the Flash habit, even if on a limited basis. The latest: popular online
document sharing service Scribd.
According to the startup’s CTO, “We are scrapping three years of Flash
development and betting the company on HTML5 because we believe HTML5
is a dramatically better reading experience than Flash.“
It’s a big move for the company, which hosts tens of millions of documents containing more than 100bn words in total. All of those documents are currently displayed via a Flash-based reader, but starting tomorrow, 200,000 of the most popular will be available through an HTML5 interface. Eventually all of Scribd’s documents will be served up through the HTML5 interface.
One might assume that Adobe has reason to be concerned about all of the companies looking beyond Flash to HTML5. After all, Flash is a big part of the company’s portfolio of web technologies.
But Adobe isn’t admitting concern — publicly at least. Instead, it’s aware of the web’s evolution and plans to be an integral part of the HTML5-enabled internet. At the Web 2.0 Expo in San Francisco yesterday, Adobe CTO Kevin Lynch told the audience, “We’re going to try and make the best tools in the world for HTML5.“
Speaking of those “who want to wall off parts of the web” and naming Apple specifically, Lynch said that “what’s going on now…[is] like railroads in the 1800s. People were using different gauged rails. Your cars would literally not run on those rails. That’s counter to the web.“

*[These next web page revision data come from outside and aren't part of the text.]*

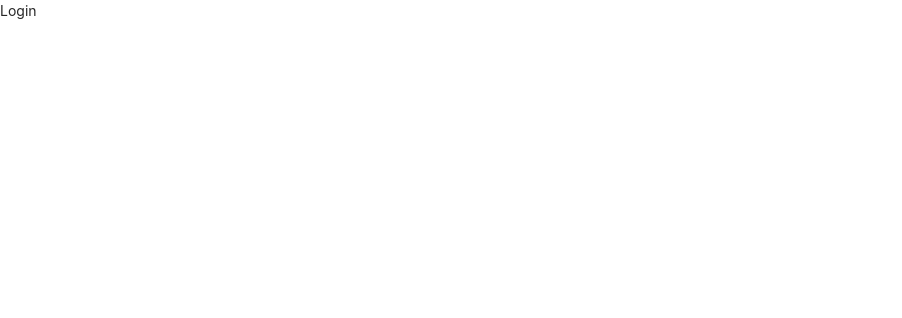
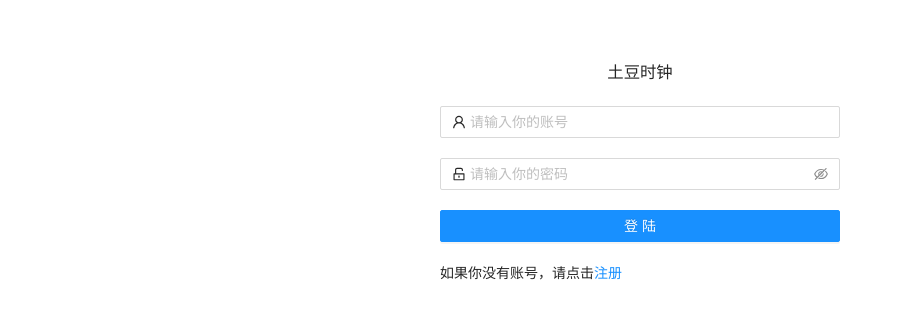
Before and after one commit to 0730chen/todoto, a React (Create React App) app: page /login in a window 1280 px wide. Shown: the top 318 px of the page, without its empty margins (0-902 px from the left). Built offline with nearby package versions, Linux system fonts and the light colour scheme.

Commit message:
完成登陆这注册页面

```diff
--- a/src/components/login/login..tsx
+++ b/src/components/login/login..tsx
@@ -1,10 +1,64 @@
 import React from "react";
+import axios from '../../config/axios'
+import {Input, Button} from 'antd';
+import {UserOutlined, UnlockOutlined,LockOutlined} from '@ant-design/icons';
+import {Link} from "react-router-dom";
 
-class Login extends React.Component {
+
+class Login extends React.Component<any> {
+    constructor(props: any) {
+        super(props)
+        this.state = {
+            account: '',
+            password: '',
+            passwordConformation: ''
+        }
+    }
+
+    onChangeAccount = (e: any) => {
+        const account = e.target.value
+        this.setState((state) => ({
+            account: account
+        }))
+    }
+    onChangePassword = (e: any) => {
+        const password = e.target.value
+        this.setState((state) => ({
+            password: password
+        }))
+    }
+    onChangePasswordConformation = (e: any) => {
+        const psc = e.target.value
+        this.setState(() => ({
+            passwordConformation: psc
+        }))
+    }
+    submit = async () => {
+        // @ts-ignore
+        const {account, password} = this.state;
+        try {
+            await axios.post('sign_up/user', {
+                account,
+                password,
+            })
+            console.log('ok')
+        } catch (e) {
+            throw Error(e)
+        }
+    }
 
     render() {
+        // @ts-ignore
+        const {account, password, passwordConformation} = this.state;
         return (
-            <div>Login</div>
+            <div className='SignUp'>
+                <h3>土豆时钟</h3>
+                <Input placeholder="请输入你的账号" prefix={<UserOutlined/>} value={account} onChange={this.onChangeAccount}/>
+                <Input.Password placeholder="请输入你的密码" prefix={<UnlockOutlined/>} value={password}
+                                onChange={this.onChangePassword}/>
+                <Button type="primary" className="register" onClick={this.submit}>登陆</Button>
+                <p>如果你没有账号，请点击<Link  to="/signup" className="login">注册</Link></p>
+            </div>
         )
     }
 }
--- /dev/null
+++ b/src/components/signUp/signUp.scss
@@ -0,0 +1,18 @@
+.SignUp {
+  max-width: 400px;
+  margin: auto;
+  padding: 50px 0;
+
+  > * {
+    margin: 10px 0;
+  }
+  >h3{
+    text-align: center;
+  }
+  >.register{
+    width: 100%;
+  }
+  >.login{
+    margin:0 10px;
+  }
+}
--- a/src/components/signUp/signUp.tsx
+++ b/src/components/signUp/signUp.tsx
@@ -1,7 +1,9 @@
 import React from "react";
 import axios from '../../config/axios'
 import {Input, Button} from 'antd';
-import {UserOutlined, UnlockOutlined} from '@ant-design/icons';
+import {UserOutlined, UnlockOutlined,LockOutlined} from '@ant-design/icons';
+import './signUp.scss'
+import {Link} from "react-router-dom";
 
 
 class SignUp extends React.Component<any> {
@@ -32,10 +34,13 @@ class SignUp extends React.Component<any> {
             passwordConformation: psc
         }))
     }
+    linkTo = ()=>{
+        this.props.history.push('/login')
+    }
     submit = async () => {
         // @ts-ignore
         const {account, password, passwordConformation} = this.state;
-        console.log(account,password,passwordConformation);
+        console.log(account, password, passwordConformation);
         try {
             await axios.post('sign_up/user', {
                 account,
@@ -53,12 +58,14 @@ class SignUp extends React.Component<any> {
         const {account, password, passwordConformation} = this.state;
         return (
             <div className='SignUp'>
+                <h3>土豆时钟</h3>
                 <Input placeholder="请输入你的账号" prefix={<UserOutlined/>} value={account} onChange={this.onChangeAccount}/>
                 <Input.Password placeholder="请输入你的密码" prefix={<UnlockOutlined/>} value={password}
                                 onChange={this.onChangePassword}/>
-                <Input.Password placeholder="确认密码" prefix={<UnlockOutlined/>} value={passwordConformation}
+                <Input.Password placeholder="确认密码" prefix={<LockOutlined/>} value={passwordConformation}
                                 onChange={this.onChangePasswordConformation}/>
-                <Button type="primary" onClick={this.submit}>注册</Button>
+                <Button type="primary" className="register" onClick={this.submit}>注册</Button>
+                <p>如果你有账号，请点击<Link  to="/login" className="login">登陆</Link></p>
             </div>
         )
     }
```
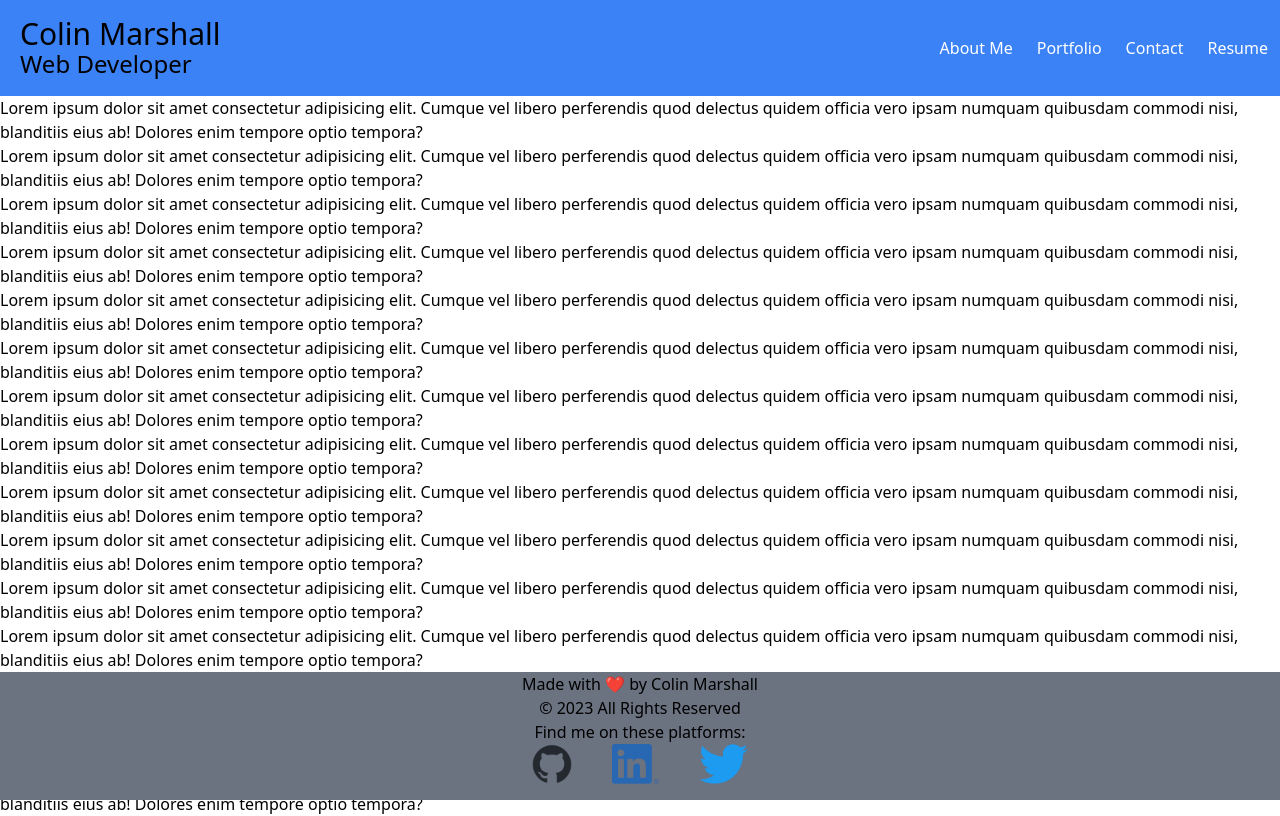
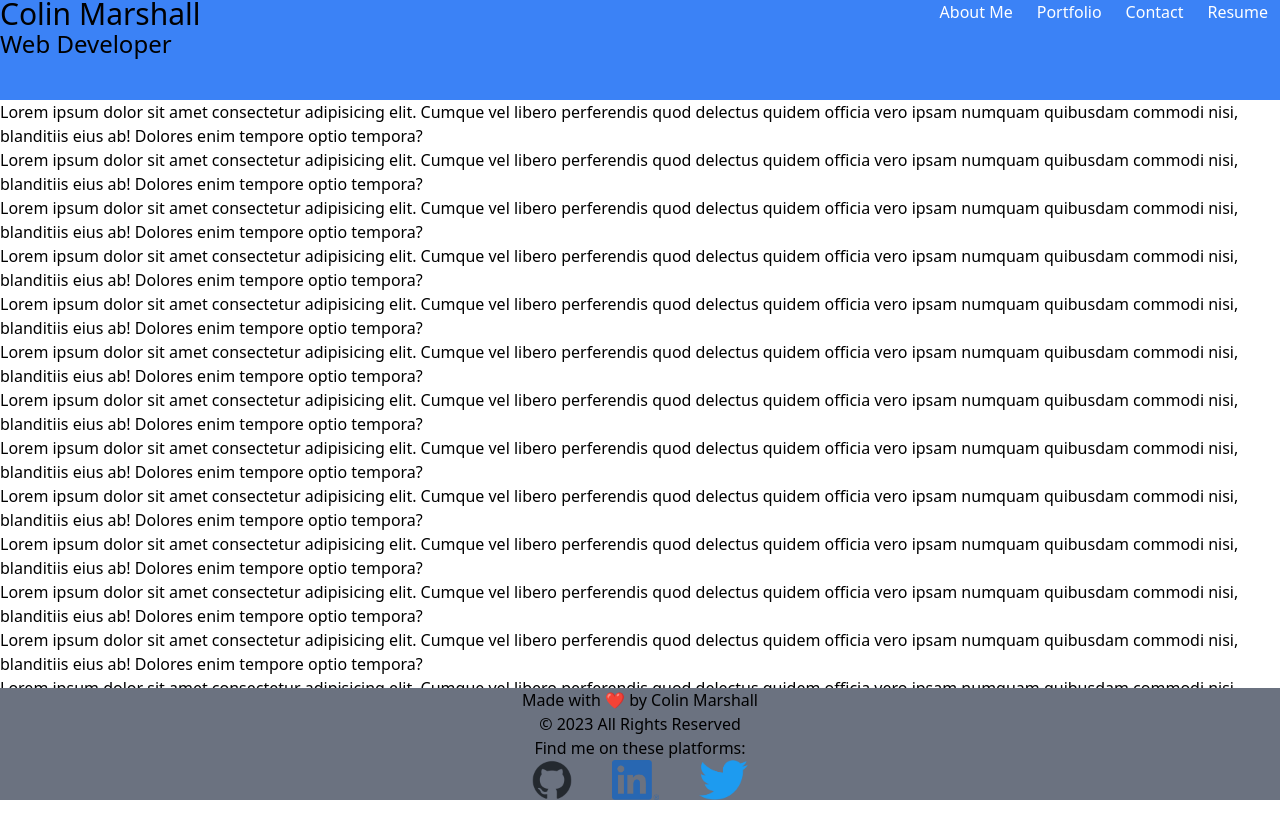
Before and after one commit to CascadeColin/Portfolio, a React (Create React App) app: page / in a window 1280 px wide. Shown: the top 816 px of the page. Built offline with nearby package versions, Linux system fonts and the light colour scheme.

Commit message:
refactored page structure and style to have sticky header/footer with scrollbar limited to main content

```diff
--- a/public/index.html
+++ b/public/index.html
@@ -1,5 +1,5 @@
 <!DOCTYPE html>
-<html lang="en">
+<html lang="en" style="height:100%;margin:0;">
   <head>
     <meta charset="utf-8" />
     <link rel="icon" href="%PUBLIC_URL%/favicon.ico" />
@@ -28,9 +28,9 @@
     -->
     <title>Colin Marshall | Web Developer</title>
   </head>
-  <body>
+  <body style="height:100%;margin:0;">
     <noscript>You need to enable JavaScript to run this app.</noscript>
-    <div id="root"></div>
+    <div id="root" style="height:100%;margin:0;"></div>
     <!--
       This HTML file is a template.
       If you open it directly in the browser, you will see an empty page.
--- a/src/app.jsx
+++ b/src/app.jsx
@@ -14,7 +14,7 @@ export default function App() {
   return (
     // "min-h-screen flex flex-col" required to set up sticky footer
     // "mb-32 required to prevent footer from covering content (assuming h-32 for footer)"
-    <div className="parent-component">
+    <div className="parent-component" style={{height:"100%",margin:0}}>
       <Main menuList={menuList} />
 
     </div>
--- a/src/main/footer/footer.jsx
+++ b/src/main/footer/footer.jsx
@@ -13,7 +13,7 @@ export default function header({ footerLinks }) {
 
   return (
     // Update "margin bottom" for App component if "height" value is changed here - prevents sticky footer covering content
-    <footer className="flex-col bg-gray-500 fixed bottom-0 w-full h-32">
+    <footer className="flex-col bg-gray-500">
       <h1 className="flex justify-center">Made with ❤️ by Colin Marshall</h1>
       <h1 className="flex justify-center">
       © {year} All Rights Reserved
--- a/src/main/main.jsx
+++ b/src/main/main.jsx
@@ -66,11 +66,11 @@ export default function Main({ menuList }) {
   return (
     // "fixed top-0 w-full" makes the header sticky to top of page.
     // if header height is changed, change component "margin top" by the same amount.  for example, "h-24" for header means "mt-24" is needed for each subcomponent
-    <div className="app min-h-screen mb-32 flex flex-col">
+    <div className="app flex flex-col h-full">
       {/* if screen size is 639px or less */}
       <MediaQuery maxWidth={639}>
-        <header className="bg-blue-500 h-24 flex justify-between fixed top-0 w-full">
-          <h3 className="absolute top-5 left-5 text-3xl font-medium leading-7">
+        <header className="bg-blue-500 flex justify-between pb-10">
+          <h3 className="text-3xl font-medium leading-7">
             Colin Marshall
             <br />
             <span className="text-2xl font-medium">Web Developer</span>
@@ -113,8 +113,8 @@ export default function Main({ menuList }) {
       </MediaQuery>
       {/* if screen size is 640px or more */}
       <MediaQuery minWidth={640}>
-        <div className="bg-blue-500 h-24 flex justify-end items-center fixed top-0 w-full">
-          <h3 className="absolute top-5 left-5 text-3xl font-medium leading-7">
+        <header className="bg-blue-500 flex justify-between pb-10">
+          <h3 className="text-3xl font-medium leading-7">
             Colin Marshall
             <br />
             <span className="text-2xl font-medium">Web Developer</span>
@@ -137,7 +137,7 @@ export default function Main({ menuList }) {
               <a href="#resume">Resume</a>
             </button>
           </div>
-        </div>
+        </header>
         {renderTab()}
         <Footer footerLinks={footerLinks} />
       </MediaQuery>
--- /dev/null
+++ b/src/main/pages/aboutMe.css
@@ -0,0 +1,3 @@
+main {
+    flex:1;
+}
--- a/src/main/pages/aboutMe.jsx
+++ b/src/main/pages/aboutMe.jsx
@@ -3,7 +3,7 @@ import React from "react";
 export default function About() {
   return (
     // "mt-24" prevents content being covered by sticky header.  If this is bugged, verify that current "mt" value matched the "h" value in navigation.jsx
-    <main className="mt-24">
+    <main className="overflow-auto">
       <p>
         Lorem ipsum dolor sit amet consectetur adipisicing elit. Cumque vel
         libero perferendis quod delectus quidem officia vero ipsam numquam
```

With that in mind, Adobe appears to be focused on positioning itself as a provider of tools that make it easier for developers to build solutions that work on all of the popular internet and mobile platforms — with a few exceptions, of course, like the iPhone.
Lynch may or may not be right about the nature of the web, but Adobe has little choice but to bet its future on extending its design and development tools to new technologies, even if it isn’t the owner or creator of those technologies. That, of course, has an immediate implication: trying to find a place for Adobe’s products as more and more companies get interested in HTML5. This is a good thing for the company, as Adobe’s refusal to move beyond Flash would probably prove to be a costly mistake over the long haul. Obviously, it remains to be seen just how prominent a role Adobe can earn in the HTML5 universe, but by recognizing that HTML5 is going to change the game for RIAs, Adobe is choosing to try to stay relevant before the market decides for it.
This said, Adobe would probably be making a mistake if it neglects Flash too much. For all of HTML5’s purported virtues and Flash’s well-established disadvantages, there is still a place for Flash on the web. To be sure, there are plenty of applications which don’t require Flash, and it will probably be a good thing as those applications are transitioned away.
One of the primary reasons Flash gets a bad rap is that it’s often used in situations where it’s not necessary, or where alternative technologies would be a better fit. But Flash is still appropriate for certain kinds of applications, and hopefully as the ratio between these and the ‘bad‘ Flash applications becomes better aligned, it will be easier for companies and developers to move away from ideology and simply choose the right tools for the job.